You might have come out of the gate gung-ho and set up your budget. Good for you! Where many business owners fail is failure to monitor their performance from there. It’s way too easy to get distracted or run out of time to input your income and costs.
With so many easy and affordable financial software options today, there’s no excuse for not using one. Keep it simple and make a calendar date commitment each month to input your data.
Using an Excel spreadsheet may seem easier for some, but you’ll regret it as your business grows. This format makes it more difficult to find specific data on a customer or vendor purchase down the road.
Just don’t have time? Hire a part-time bookkeeper or accountant who can track the information for you. It’s worth the investment.
Not Budgeting for That “Rainy Day”
If there’s one thing you can count on when running a business, it’s unexpected surprises. They’re always just around the corner. It’s important to create an emergency fund that you can draw from for these pesky circumstances.

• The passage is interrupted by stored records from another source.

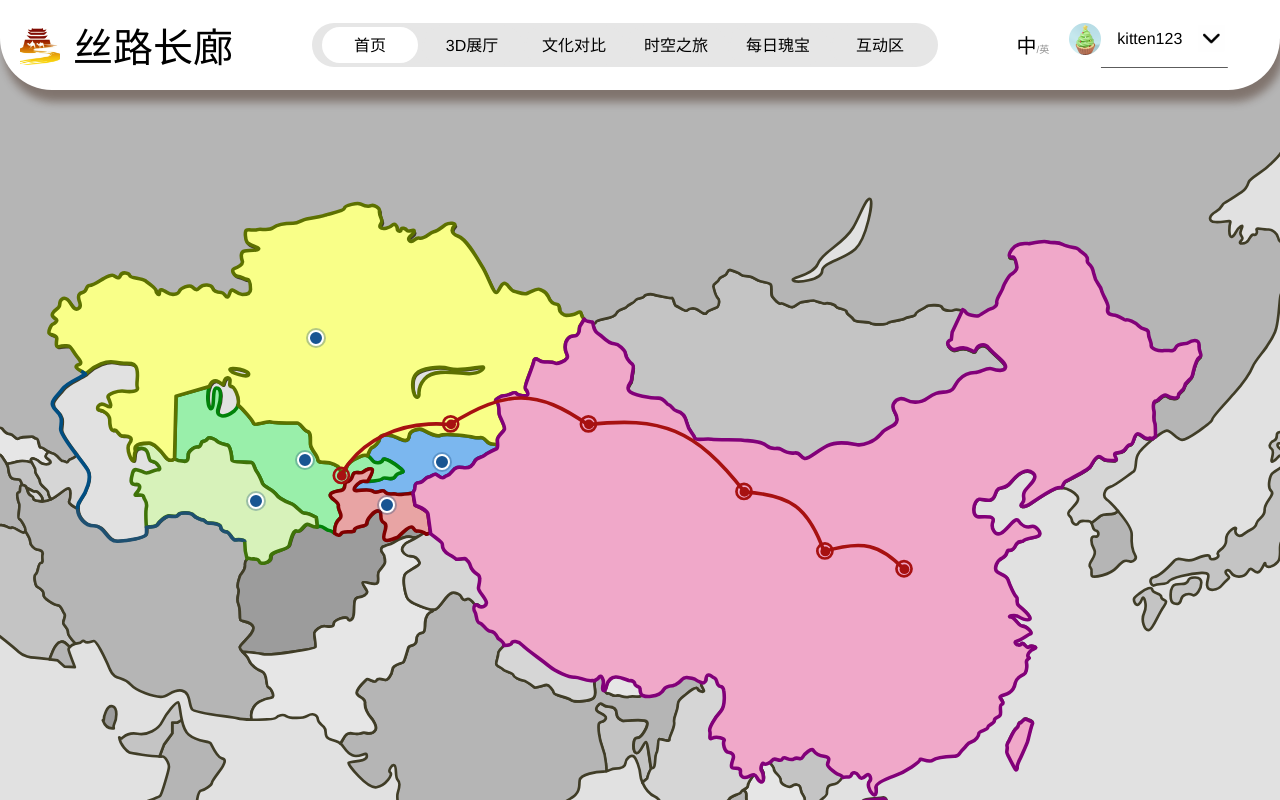
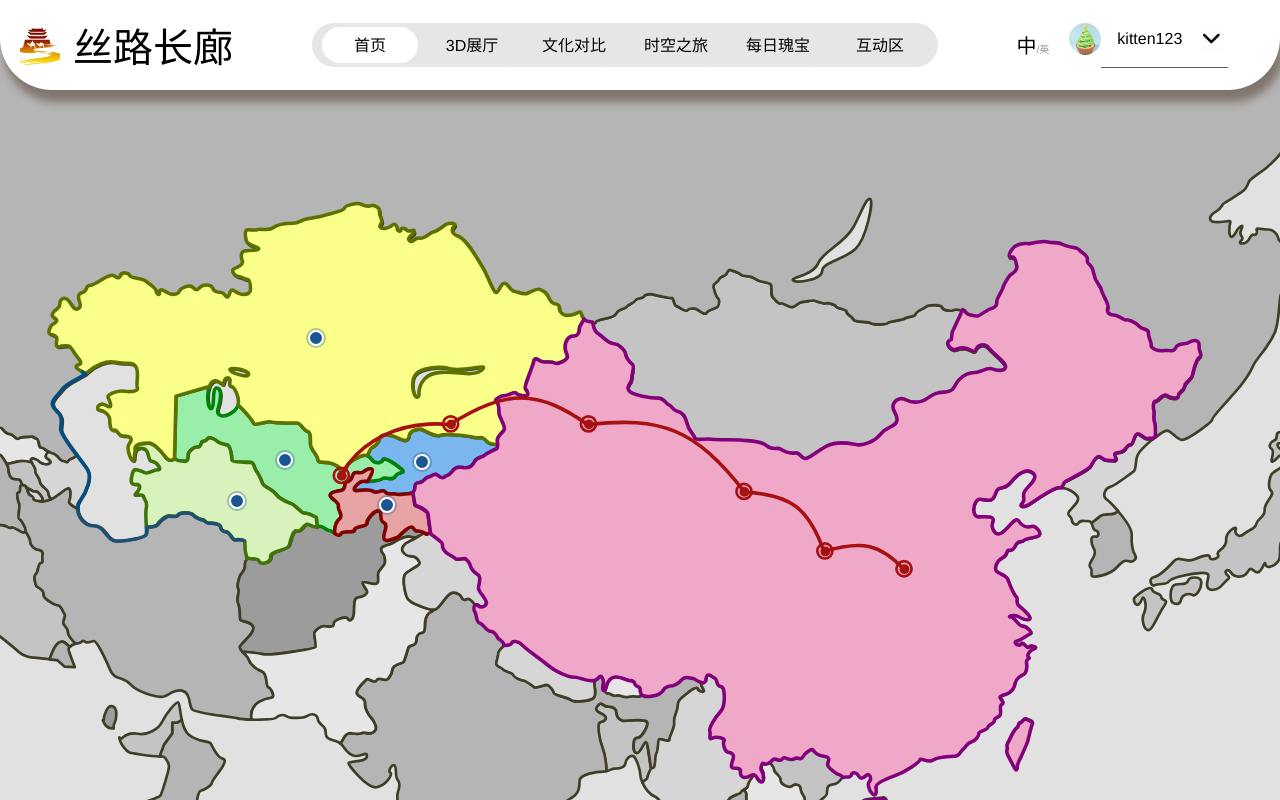
Before and after one commit to Mars-Kinga/OnlineMuseum, a Vue app: page / in a window 1280 px wide. Built offline with nearby package versions, Linux system fonts and the light colour scheme; a web font is replaced by a local one.

Commit message:
fix: adjust map dots further left for uz, tm, kg

```diff
--- a/src/screens/Desktop.vue
+++ b/src/screens/Desktop.vue
@@ -192,7 +192,7 @@ const mapDots = ref([
   {
     id: "uz",
     name: "乌兹别克斯坦",
-    left: "22.56%", // 基于 path BBox 几何中心
+    left: "21.00%", // 视觉向西微调
     top: "50.53%",
     title: "乌兹别克斯坦",
     content: `乌兹别克斯坦
@@ -203,7 +203,7 @@ const mapDots = ref([
   {
     id: "tm",
     name: "土库曼斯坦",
-    left: "17.52%", // 基于 path BBox 几何中心
+    left: "16.00%", // 视觉向西微调
     top: "55.01%",
     title: "土库曼斯坦",
     content: `土库曼斯坦
@@ -222,7 +222,7 @@ const mapDots = ref([
   {
     id: "kg",
     name: "吉尔吉斯斯坦",
-    left: "29.50%", // 视觉向西微调（原几何中心33.28%偏东）
+    left: "28.00%", // 视觉向西微调
     top: "50.75%",
     title: "吉尔吉斯斯坦",
     content: `吉尔吉斯斯坦
```
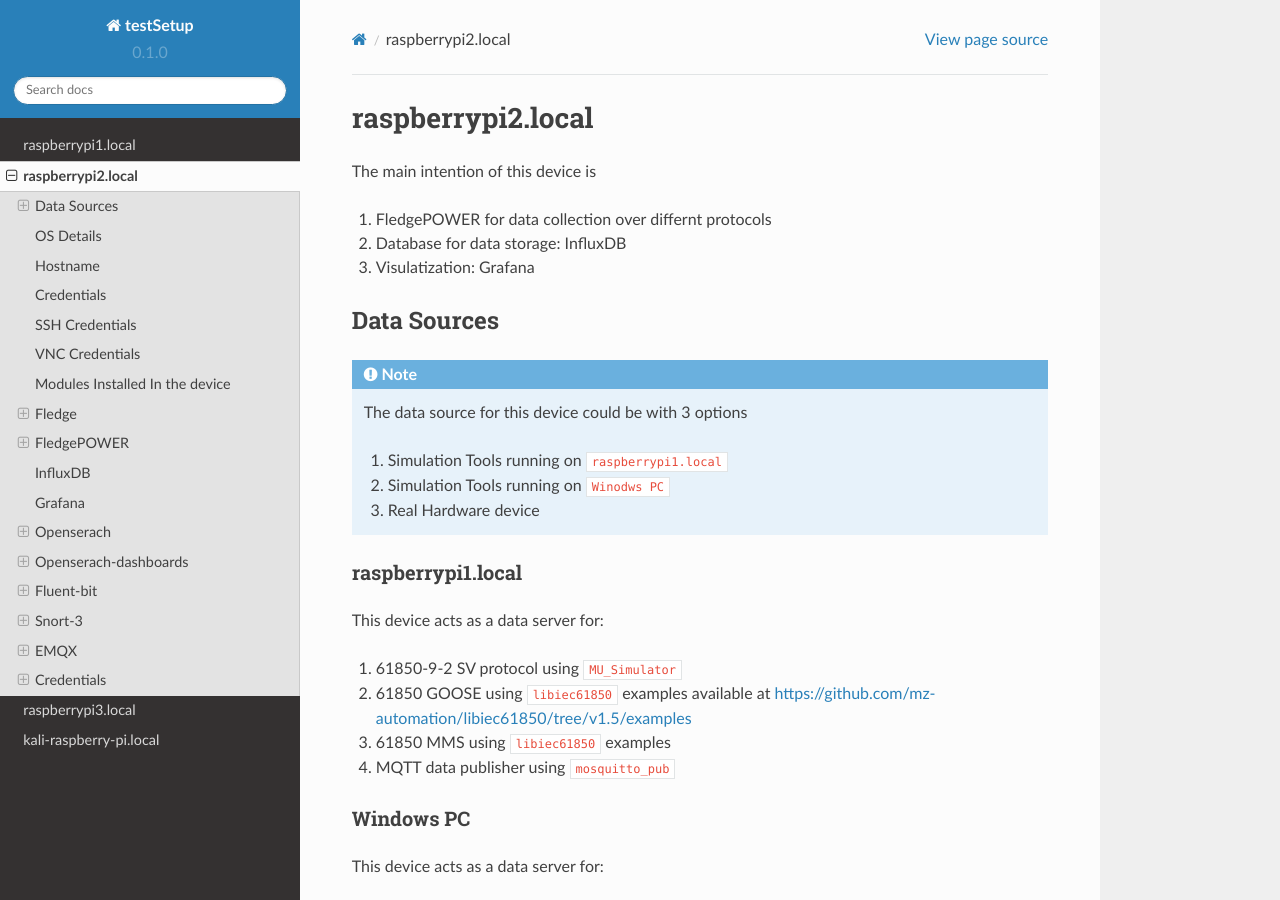
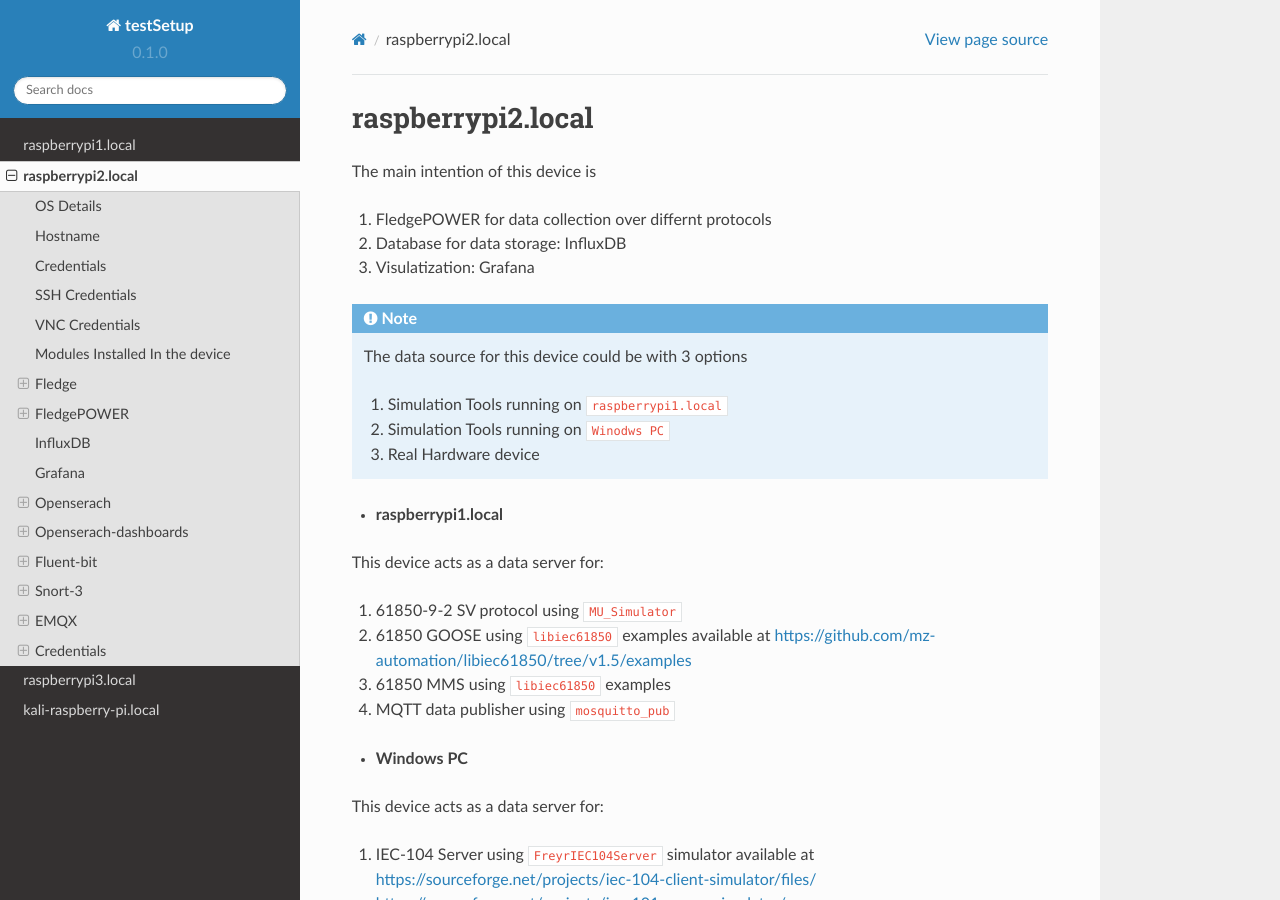
Before and after one commit to suresh-iitr/setup, a Sphinx documentation site: the page built from docs/source/raspberrypi2.rst, in a window 1280 px wide and 900 px high. Built offline with Sphinx 7.4.7 and the Read the Docs theme 2.0.0, drawn with Linux system fonts in a browser that asks for light colours.

Commit message:
Update raspberrypi2.rst

```diff
--- a/docs/source/raspberrypi2.rst
+++ b/docs/source/raspberrypi2.rst
@@ -10,9 +10,7 @@
 
 3. Visulatization: Grafana
 
-======
-Data Sources
-======
+
 
 .. note::
 
@@ -25,9 +23,8 @@
   3. Real Hardware device
 
 
--------
-raspberrypi1.local
--------
+
+- **raspberrypi1.local**
 
 This device acts as a data server for:
 
@@ -40,9 +37,8 @@
 4. MQTT data publisher using ``mosquitto_pub``
 
 
--------
-Windows PC
--------
+
+- **Windows PC**
 
 This device acts as a data server for:
 
@@ -53,9 +49,9 @@
 3. Modbus Simulator using https://www.hmisys.com/
 
 
-------
-Hardware Devices
-------
+
+- **Hardware Devices**
+
 
 It can be any hardware device that supports the required communication protocol and acts as a data server.
 
```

Experts say this fund should be about 5% of your total budgeted expenses. If you are a new company, that could take time to grow, but include it in your budget planning and do the best you can, increasing the amount as you go.
Spendesk suggests that you start by allocating a fixed amount to start with, then add to it each month out of sales proceeds. Think savings account.
Underestimating Expenses/Not Updating the Budget
Spendesk states “The fact remains that many companies overestimate sales and underestimate expenses during the budgetary process”.
Some monthly costs are fixed, like office rent or salaries. But most expenses fluctuate monthly, such as utilities, auto expenses, and business supplies.
That’s why it’s critical to track them monthly to make sure your budget is still accurate. If you see numbers consistently out of whack, then it’s time to reassess and adjust.
It may require negotiating a better vendor package, cutting back on unnecessary items, or finding other ways to save. Some services you thought you needed when you started your business may not be carrying their weight and need to be cut.
If you have employees, evaluate how each person contributes to your overall production and profit. Every member of the team should have quantifiable ways they are adding to your profit. That might include bringing in customers, saving time on processes, or keeping more repeat customers through strong customer service.
The Final Word
While creating a strong budget isn’t at the top of a “Fun” list, it’s a critical component of business success. Consider it a “living” document that mirrors your business’s health and growth.
Gone are the days of a one-and-done budget. Make it a regular routine to include evaluating your budget just as you do watching marketing and sales income coming in. If you take care of it, it will take care of you!
P.S. Have a senior downsizing business and want to learn more about creating better practices in your business? Check out the Business Start-Up Essentials Course on The Downsizing Institute business training page by clicking here.